Woman using a smart phone
Image caption The results of the 4G auction will be known in February and March

The deadline has now passed for applications to take part in the auction of the UK's fourth generation (4G) mobile phone network spectrum. Will the process raise the government's £3.5bn target?

4G is being introduced to ultimately replace existing 3G coverage, and will give smartphone users faster data downloads.

While the EE mobile phone network (formed by the merger of Orange and T-Mobile) has already been able to launch 4G, the rest of the required frequency bands are now being made available.

Following the passing of Tuesday's deadline for applicants, the auction will start next month, with licences granted in February and March and services set to be launched in May and June.

All four of the current mobile phone networks are expected to participate in the auction - Vodafone, O2, Three and EE. Analysts say EE will take part so it can gain additional frequency bands to expand its 4G service.

No new entrants are expected because of the sky-high cost of setting up a new mobile phone network in the UK.

Varied estimates

James Barford, mobile analyst at Enders Analysis, said the auction may struggle to raise £3.5bn.

"Auctions are always very difficult to predict," he says.

"What I would say is that if you look at the European auctions of 4G and expect the same prices in the UK, ours should raise about £2.5bn.

"I wouldn't say £3.5bn is beyond the realms of possibility, but it is a little hard to see. It was the same mobile phone companies, or least their parent firms, who participated in the European auctions as will do so in the UK."

By contrast, Shaun Collins, chief executive of CCS Insight, which studies the mobile phone industry, said the auction could raise more than £3.5bn.

"At the end of the day, it is an auction, it has been structured to maximise the return to the government. So £3.5bn may be a little modest," he says.

The £3.5bn target figure originally came from the Office for Budget Responsibility, the agency set up by the government to independently monitor public sector finances.

Dan Worth, news editor of technology website V3 said it was "slightly odd" that George Osborne and the Treasury were publicly agreeing with this figure.

"The government should be wanting to make as much money as they can, with the operators caught in a bidding war. The government putting a figure on how much it wants to raise doesn't help do this."

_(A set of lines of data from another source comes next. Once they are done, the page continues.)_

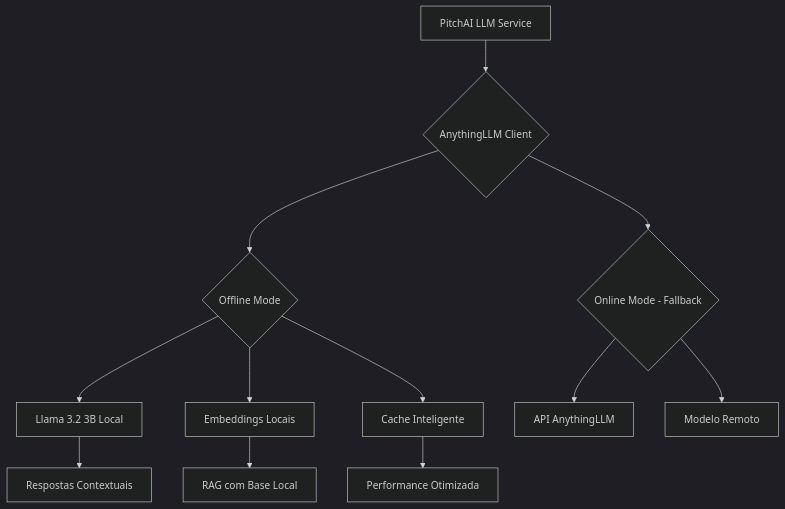
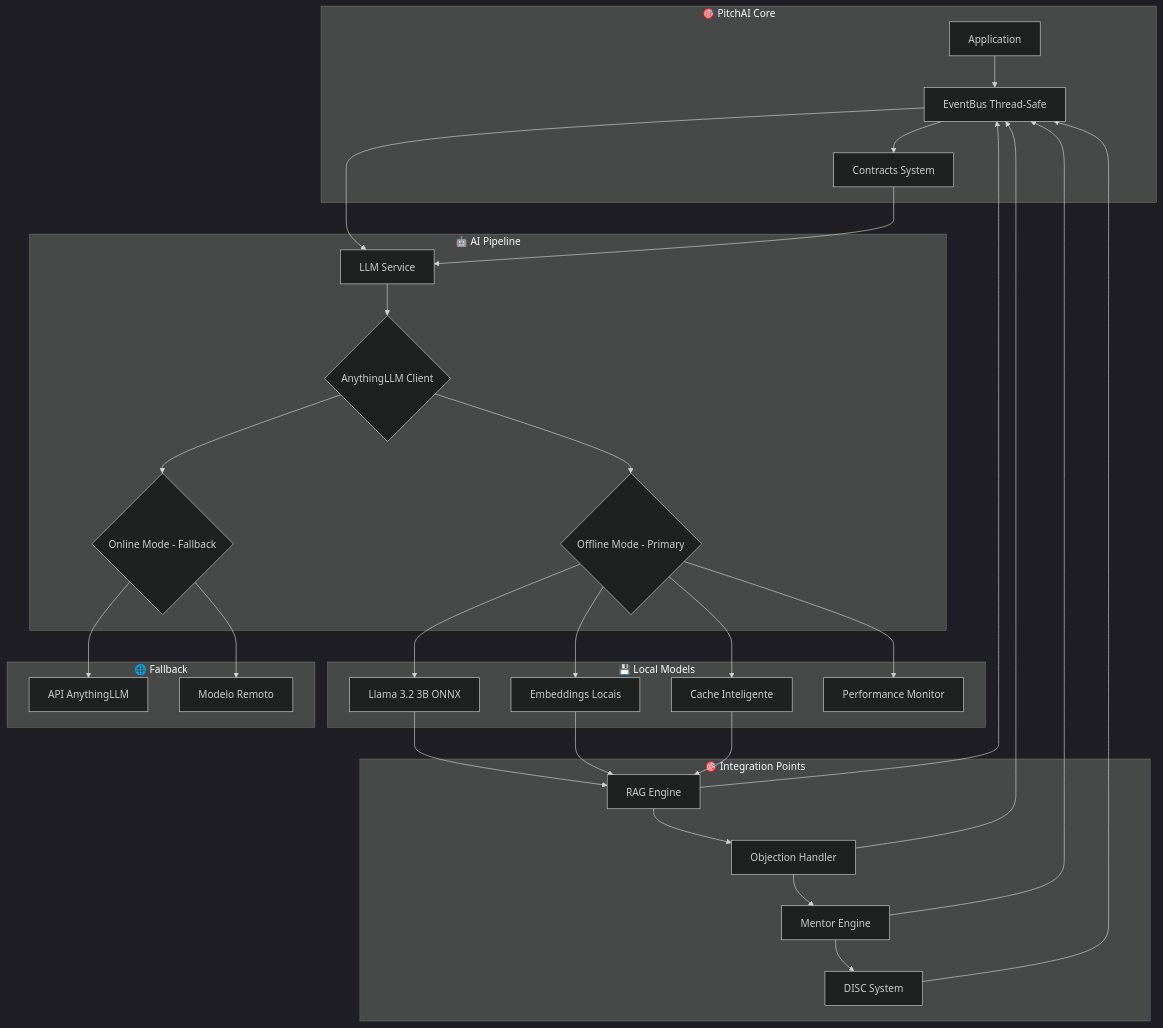
Before and after one commit to EduardoFdeM/PitchAI: the diagram in docs/anythingllm_integration.md, drawn with Mermaid (dark theme). The commit also changed other lines of this file and 10 other files, not shown here.

````diff
--- a/docs/anythingllm_integration.md
+++ b/docs/anythingllm_integration.md
@@ -18,17 +22,41 @@
 ```mermaid
 graph TD
-    A[PitchAI LLM Service] --> B{AnythingLLM Client}
-    B --> C{Offline Mode}
-    B --> D{Online Mode - Fallback}
+    subgraph "🎯 PitchAI Core"
+        A[Application] --> B[EventBus Thread-Safe]
+        B --> C[Contracts System]
+    end
 
-    C --> E[Llama 3.2 3B Local]
-    C --> F[Embeddings Locais]
-    C --> G[Cache Inteligente]
+    subgraph "🤖 AI Pipeline"
+        D[LLM Service] --> E{AnythingLLM Client}
+        E --> F{Offline Mode - Primary}
+        E --> G{Online Mode - Fallback}
+    end
 
-    D --> H[API AnythingLLM]
-    D --> I[Modelo Remoto]
+    subgraph "💾 Local Models"
+        F --> H[Llama 3.2 3B ONNX]
+        F --> I[Embeddings Locais]
+        F --> J[Cache Inteligente]
+        F --> K[Performance Monitor]
+    end
 
-    E --> J[Respostas Contextuais]
-    F --> K[RAG com Base Local]
-    G --> L[Performance Otimizada]
+    subgraph "🌐 Fallback"
+        G --> L[API AnythingLLM]
+        G --> M[Modelo Remoto]
+    end
+
+    subgraph "🎯 Integration Points"
+        H --> N[RAG Engine]
+        I --> N
+        J --> N
+        N --> O[Objection Handler]
+        O --> P[Mentor Engine]
+        P --> Q[DISC System]
+    end
+
+    B --> D
+    C --> D
+    N --> B
+    O --> B
+    P --> B
+    Q --> B
 ```
````
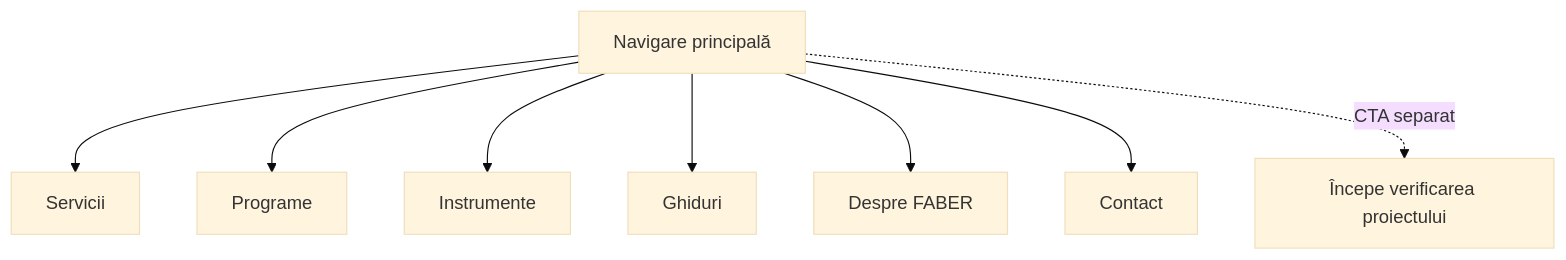
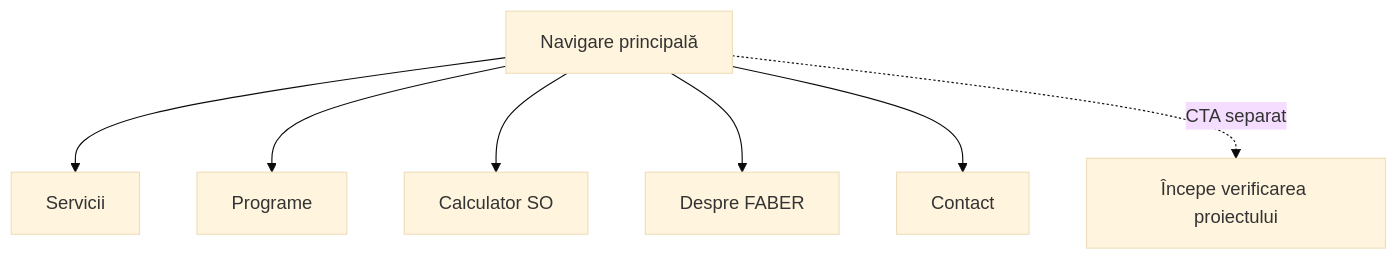
One commit to florincaciur/atelierdeconsultanta changed the diagram in reports/main-navigation-sitemap-2026-07-21.md. Above: the diagram before and after it, drawn with Mermaid (base theme). The commit also changed other lines of this file and 255 other files, not shown here.

Commit message:
feat: refresh funding programs and consultation flows

````diff
--- a/reports/main-navigation-sitemap-2026-07-21.md
+++ b/reports/main-navigation-sitemap-2026-07-21.md
@@ -33,10 +26,9 @@
 ```mermaid
 graph TD
   NAV["Navigare principală"] --> S["Servicii"]
   NAV --> P["Programe"]
-  NAV --> I["Instrumente"]
-  NAV --> G["Ghiduri"]
+  NAV --> SO["Calculator SO"]
   NAV --> D["Despre FABER"]
   NAV --> C["Contact"]
   NAV -. CTA separat .-> V["Începe verificarea proiectului"]
 ```
````
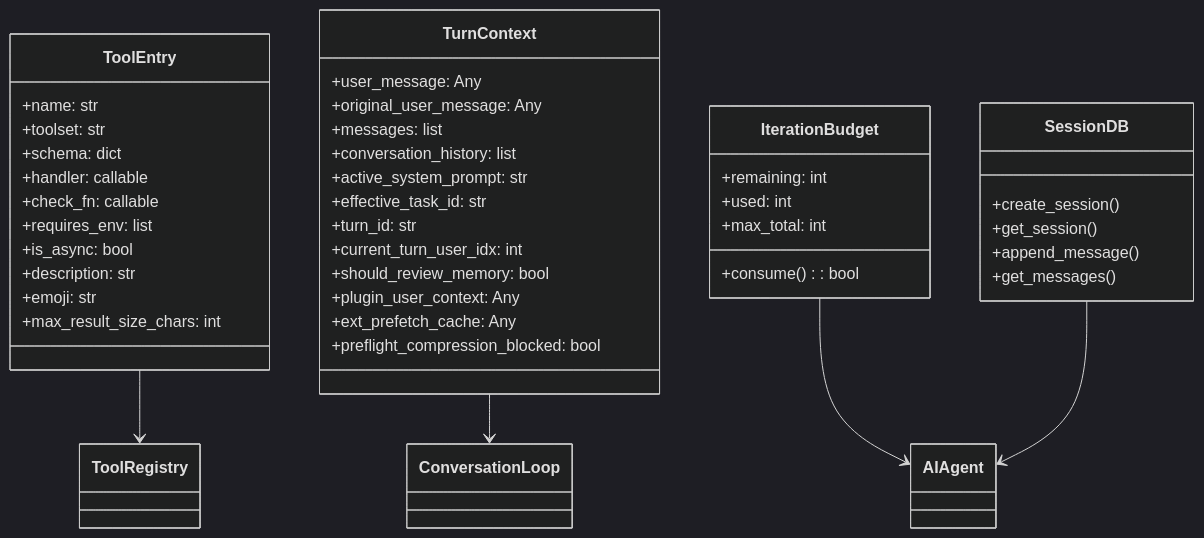
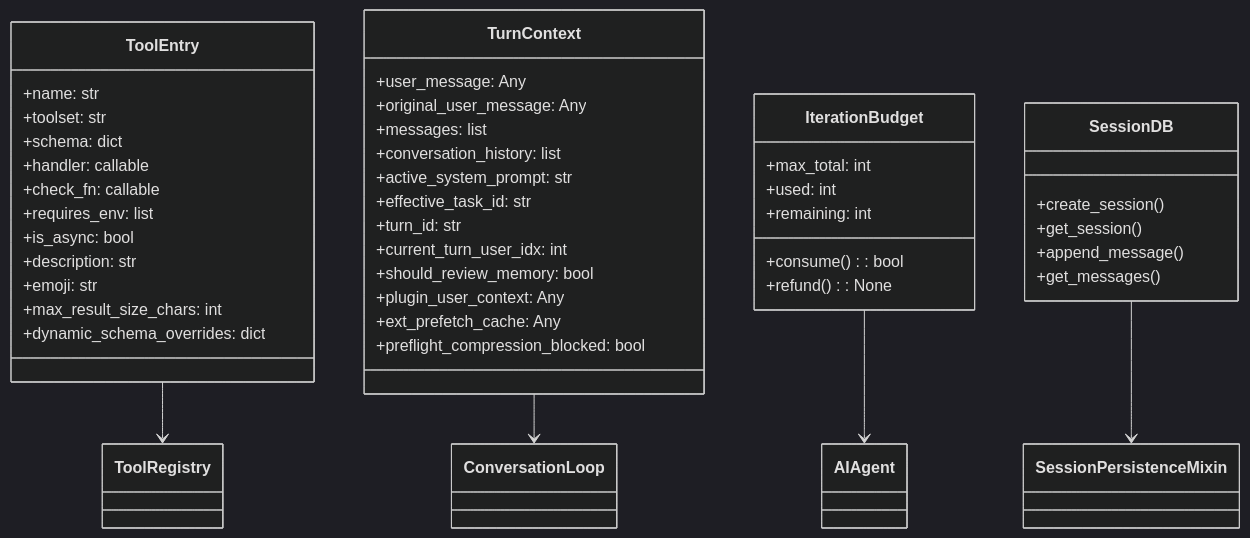
The fifth of 5 diagrams in docs/sourceReader/04-核心模块与类型关系.md (adrian9778/hermes-agent), drawn with Mermaid (dark theme) before and after one commit. The commit also changed other lines of this file and 22 other files, not shown here.

````diff
--- a/docs/sourceReader/04-核心模块与类型关系.md
+++ b/docs/sourceReader/04-核心模块与类型关系.md
@@ -221,45 +445,47 @@
 ```mermaid
 classDiagram
     class ToolEntry {
         +name: str
         +toolset: str
         +schema: dict
         +handler: callable
         +check_fn: callable
         +requires_env: list
         +is_async: bool
         +description: str
         +emoji: str
         +max_result_size_chars: int
+        +dynamic_schema_overrides: dict
     }
     class TurnContext {
         +user_message: Any
         +original_user_message: Any
         +messages: list
         +conversation_history: list
         +active_system_prompt: str
         +effective_task_id: str
         +turn_id: str
         +current_turn_user_idx: int
         +should_review_memory: bool
         +plugin_user_context: Any
         +ext_prefetch_cache: Any
         +preflight_compression_blocked: bool
     }
     class IterationBudget {
-        +remaining: int
-        +used: int
         +max_total: int
         +consume(): bool
+        +refund(): None
+        +used: int
+        +remaining: int
     }
     class SessionDB {
         +create_session()
         +get_session()
         +append_message()
         +get_messages()
     }
     ToolEntry --> ToolRegistry
     TurnContext --> ConversationLoop
     IterationBudget --> AIAgent
-    SessionDB --> AIAgent
+    SessionDB --> SessionPersistenceMixin
 ```
````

Weaker market

One thing that is certain is that the final figure for how much the 4G auction makes will be nowhere near the £22bn raised from the auction of 3G back in 2000.

Image caption The frequencies up for grabs could mean the networks don't need as many transmitters

Mr Worth said: "The mobile phone network market is quite different now, it is not flushed with cash like it was in 2000."

Then the mobile phone market was in its infancy, and the networks were able to enjoy substantial rises in profits as many people bought mobile phones for the first time.

By contrast, the UK market is now saturated, and such big rises in profits are a thing of the past.

Mr Barford said: "Another thing pushing up bidding prices back in 2000 was the general assumption that the networks had to have 3G in order to continue being a mobile provider. Now there is the realisation that 4G isn't that much faster than the latest versions of 3G.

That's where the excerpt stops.